PROBLEM REQUIREMENTS>
In the data that follows, find each line containing "white" and copy it.

TASK INPUTS>
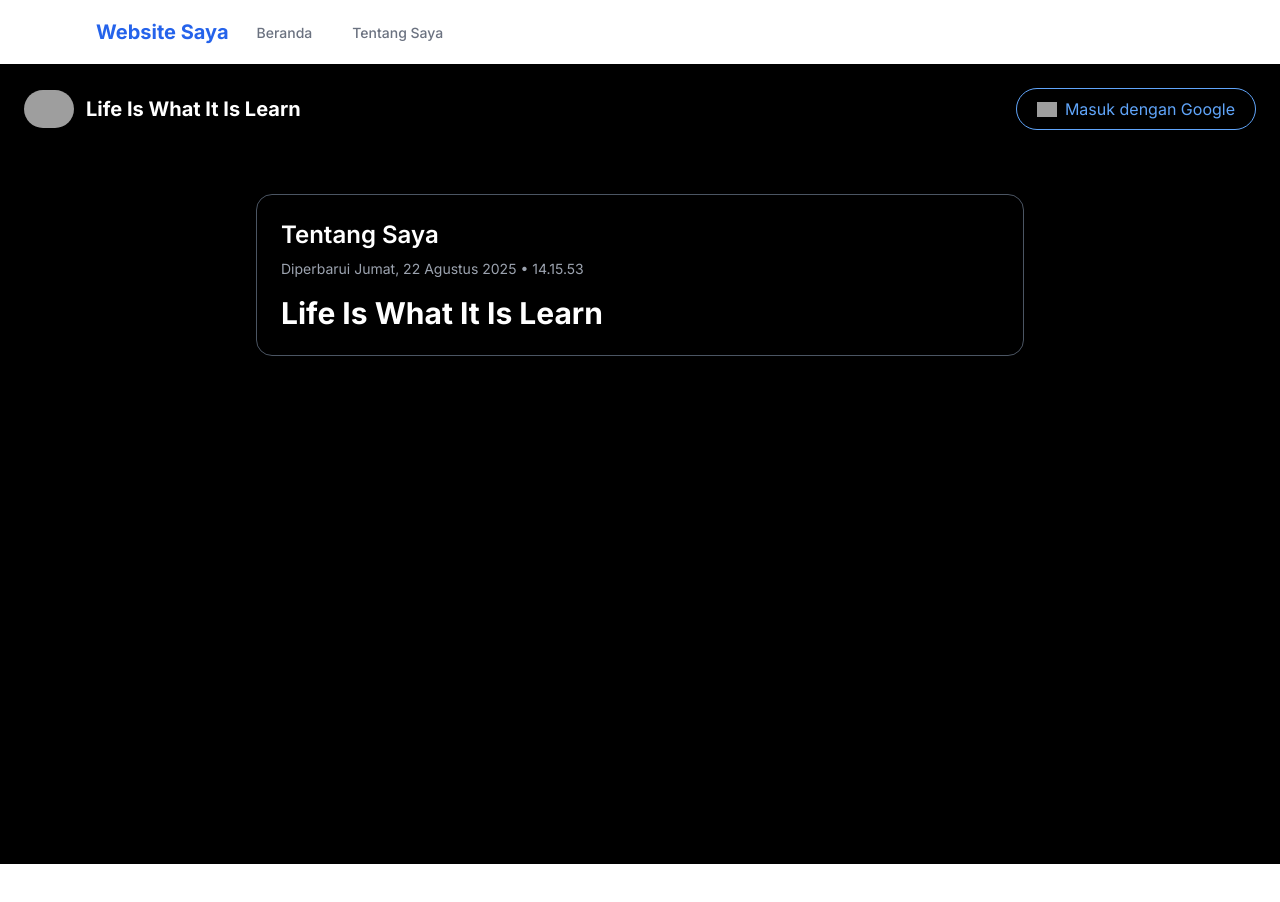
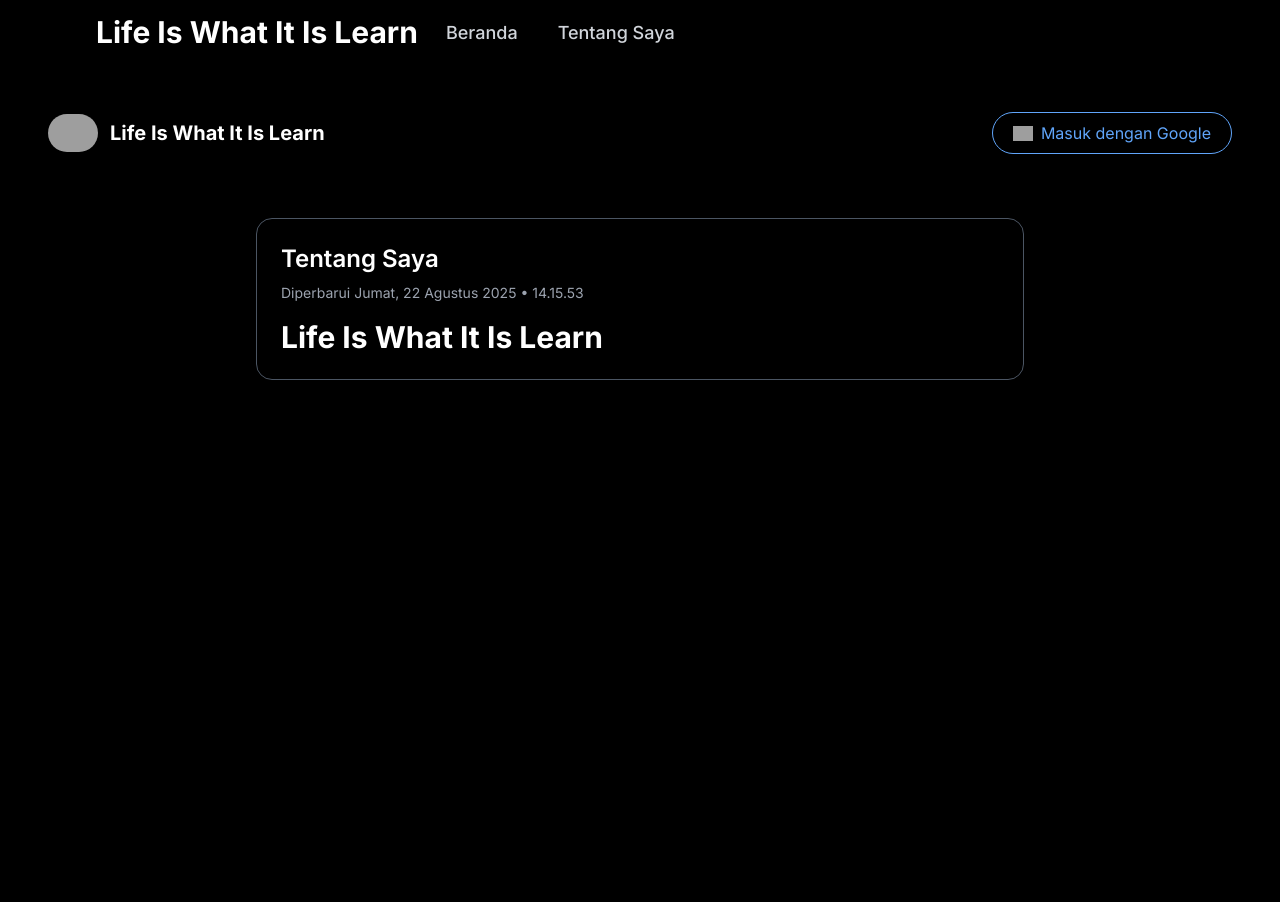
Before and after one commit to vinividivicilala/wawt, a Next.js app in the folder my-project/: page /tentang-saya in a window 1280 px wide. Shown: the top 902 px of the page. Before the commit the page ends 864 px from the top, so only its background shows below. Built offline with nearby package versions, Linux system fonts and the light colour scheme; no server answers; grey boxes are pictures that could not be loaded.

Commit message:
Update layout.tsx

```diff
--- a/my-project/app/layout.tsx
+++ b/my-project/app/layout.tsx
@@ -5,7 +5,7 @@ import './globals.css'
 const inter = Inter({ subsets: ['latin'] })
 
 export const metadata: Metadata = {
-  title: 'Website Saya',
+  title: 'Life Is What It Is Learn',
   description: 'Website pribadi dengan Next.js',
 }
 
@@ -16,24 +16,26 @@ export default function RootLayout({
 }) {
   return (
     <html lang="id">
-      <body className={inter.className}>
-        <nav className="bg-white shadow-sm">
+      <body className={`${inter.className} bg-black text-white`}>
+        <nav className="bg-black shadow-sm">
           <div className="max-w-6xl mx-auto px-4 sm:px-6 lg:px-8">
             <div className="flex justify-between h-16">
               <div className="flex">
                 <div className="flex-shrink-0 flex items-center">
-                  <h1 className="text-xl font-bold text-primary-600">Website Saya</h1>
+                  <h1 className="text-3xl font-bold text-white">
+                    Life Is What It Is Learn
+                  </h1>
                 </div>
                 <div className="hidden sm:ml-6 sm:flex sm:space-x-8">
                   <a
                     href="/"
-                    className="border-transparent text-gray-500 hover:border-gray-300 hover:text-gray-700 inline-flex items-center px-1 pt-1 border-b-2 text-sm font-medium"
+                    className="border-transparent text-gray-300 hover:border-gray-500 hover:text-white inline-flex items-center px-1 pt-1 border-b-2 text-lg font-medium"
                   >
                     Beranda
                   </a>
                   <a
                     href="/tentang-saya"
-                    className="border-transparent text-gray-500 hover:border-gray-300 hover:text-gray-700 inline-flex items-center px-1 pt-1 border-b-2 text-sm font-medium"
+                    className="border-transparent text-gray-300 hover:border-gray-500 hover:text-white inline-flex items-center px-1 pt-1 border-b-2 text-lg font-medium"
                   >
                     Tentang Saya
                   </a>
@@ -42,7 +44,7 @@ export default function RootLayout({
             </div>
           </div>
         </nav>
-        <main>{children}</main>
+        <main className="p-6">{children}</main>
       </body>
     </html>
   )
```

ANSWER FOR THE TASK>
-        <nav className="bg-white shadow-sm">
+      <body className={`${inter.className} bg-black text-white`}>
+                  <h1 className="text-3xl font-bold text-white">
+                    className="border-transparent text-gray-300 hover:border-gray-500 hover:text-white inline-flex items-center px-1 pt-1 border-b-2 text-lg font-medium"
+                    className="border-transparent text-gray-300 hover:border-gray-500 hover:text-white inline-flex items-center px-1 pt-1 border-b-2 text-lg font-medium"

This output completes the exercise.